> _What to produce_: Within the data that follows, how many lines contain the word "MainActivity"? Reply with only the number.

*** Opening Given information ***

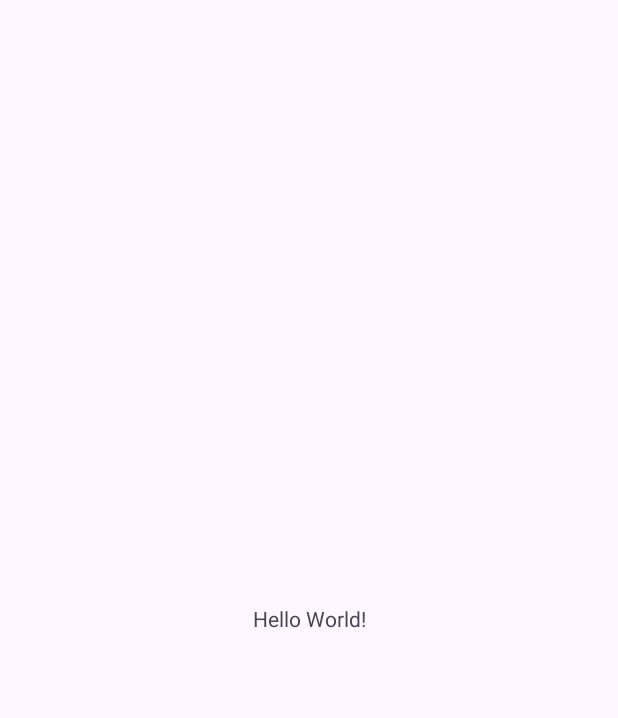
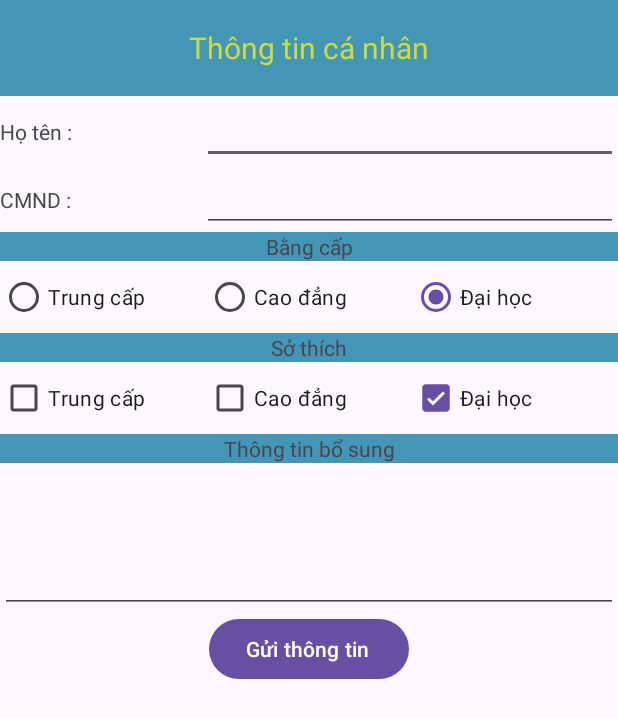
Before and after one commit to Davidpham310/CSE_PRACTICE, an Android app: the screen it shows after launch (MainActivity), on a phone screen of 412 x 824 dp. Before the commit the part shown is almost empty. Shown: the top 718 px of the screen. Run offline under Robolectric (Android 15) with nearby library versions, the light colour scheme and no system bars.

Commit message:
Create Interface

```diff
--- a/Ex08/app/src/main/res/layout/activity_main.xml
+++ b/Ex08/app/src/main/res/layout/activity_main.xml
@@ -5,15 +5,145 @@
     android:id="@+id/main"
     android:layout_width="match_parent"
     android:layout_height="match_parent"
-    tools:context=".MainActivity">
+    tools:context=".MainActivity"
+    android:fitsSystemWindows="true">
 
-    <TextView
-        android:layout_width="wrap_content"
+    <androidx.appcompat.widget.Toolbar
+        android:id="@+id/toolbar"
+        android:layout_width="match_parent"
         android:layout_height="wrap_content"
-        android:text="Hello World!"
-        app:layout_constraintBottom_toBottomOf="parent"
+        android:background="#4496B6"
         app:layout_constraintEnd_toEndOf="parent"
         app:layout_constraintStart_toStartOf="parent"
-        app:layout_constraintTop_toTopOf="parent" />
+        app:layout_constraintTop_toTopOf="parent"
+        app:popupTheme="@style/ThemeOverlay.AppCompat.Light">
+
+        <TextView
+            android:layout_width="wrap_content"
+            android:layout_height="wrap_content"
+            android:layout_gravity="center"
+            android:text="Thông tin cá nhân"
+            android:textColor="#CDDC39"
+            android:textSize="20sp"
+            tools:ignore="HardcodedText" />
+    </androidx.appcompat.widget.Toolbar>
+
+    <LinearLayout
+        android:layout_width="match_parent"
+        android:layout_height="wrap_content"
+        android:orientation="vertical"
+        app:layout_constraintTop_toBottomOf="@+id/toolbar">
+
+        <TableLayout
+            android:layout_width="match_parent"
+            android:layout_height="wrap_content"
+            android:stretchColumns="0">
+
+            <TableRow>
+                <TextView
+                    android:layout_width="wrap_content"
+                    android:layout_height="wrap_content"
+                    android:text="Họ tên :"
+                    tools:ignore="HardcodedText" />
+                <EditText
+                    android:layout_height="wrap_content"
+                    android:layout_width="wrap_content"
+                    android:ems="13"
+                    android:inputType="text"/>
+            </TableRow>
+            <TableRow>
+                <TextView
+                    android:layout_width="wrap_content"
+                    android:layout_height="wrap_content"
+                    android:text="CMND : "
+                    tools:ignore="HardcodedText" />
+                <EditText
+                    android:layout_height="wrap_content"
+                    android:layout_width="wrap_content"
+                    android:ems="13"
+                    android:maxLength="9"
+                    android:inputType="text"/>
+            </TableRow>
+        </TableLayout>
+        <TextView
+            android:layout_width="match_parent"
+            android:layout_height="wrap_content"
+            android:text="Bằng cấp"
+            android:gravity="center"
+            android:background="#4496B6"
+            tools:ignore="HardcodedText" />
+        <LinearLayout
+            android:layout_width="match_parent"
+            android:layout_height="wrap_content">
+            <RadioButton
+                android:layout_width="0dp"
+                android:layout_weight="1"
+                android:layout_height="wrap_content"
+                android:text="Trung cấp"
+                tools:ignore="HardcodedText" />
+            <RadioButton
+                android:layout_width="0dp"
+                android:layout_weight="1"
+                android:layout_height="wrap_content"
+                android:text="Cao đẳng"
+                tools:ignore="HardcodedText" />
+            <RadioButton
+                android:layout_width="0dp"
+                android:layout_weight="1"
+                android:layout_height="wrap_content"
+                android:text="Đại học"
+                android:checked="true"
+                tools:ignore="HardcodedText" />
+        </LinearLayout>
+        <TextView
+            android:layout_width="match_parent"
+            android:layout_height="wrap_content"
+            android:text="Sở thích"
+            android:gravity="center"
+            android:background="#4496B6"
+            tools:ignore="HardcodedText" />
+        <LinearLayout
+            android:layout_width="match_parent"
+            android:layout_height="wrap_content">
+            <CheckBox
+                android:layout_width="0dp"
+                android:layout_weight="1"
+                android:layout_height="wrap_content"
+                android:text="Trung cấp"
+                tools:ignore="HardcodedText" />
+            <CheckBox
+                android:layout_width="0dp"
+                android:layout_weight="1"
+                android:layout_height="wrap_content"
+                android:text="Cao đẳng"
+                tools:ignore="HardcodedText" />
+            <CheckBox
+                android:layout_width="0dp"
+                android:layout_weight="1"
+                android:layout_height="wrap_content"
+                android:text="Đại học"
+                android:checked="true"
+                tools:ignore="HardcodedText" />
+        </LinearLayout>
+        <TextView
+            android:layout_width="match_parent"
+            android:layout_height="wrap_content"
+            android:text="Thông tin bổ sung"
+            android:gravity="center"
+            android:background="#4496B6"
+            tools:ignore="HardcodedText" />
+        <EditText
+            android:layout_width="match_parent"
+            android:layout_height="100dp"
+            android:inputType="textMultiLine"
+            android:maxLines="5"
+            android:gravity="top"
+            android:scrollbars="vertical"/>
+        <Button
+            android:layout_gravity="center"
+            android:text="Gửi thông tin "
+            android:layout_width="wrap_content"
+            android:layout_height="wrap_content"/>
+    </LinearLayout>
 
 </androidx.constraintlayout.widget.ConstraintLayout>
```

*** Closing Given information ***

> _Your response_: 3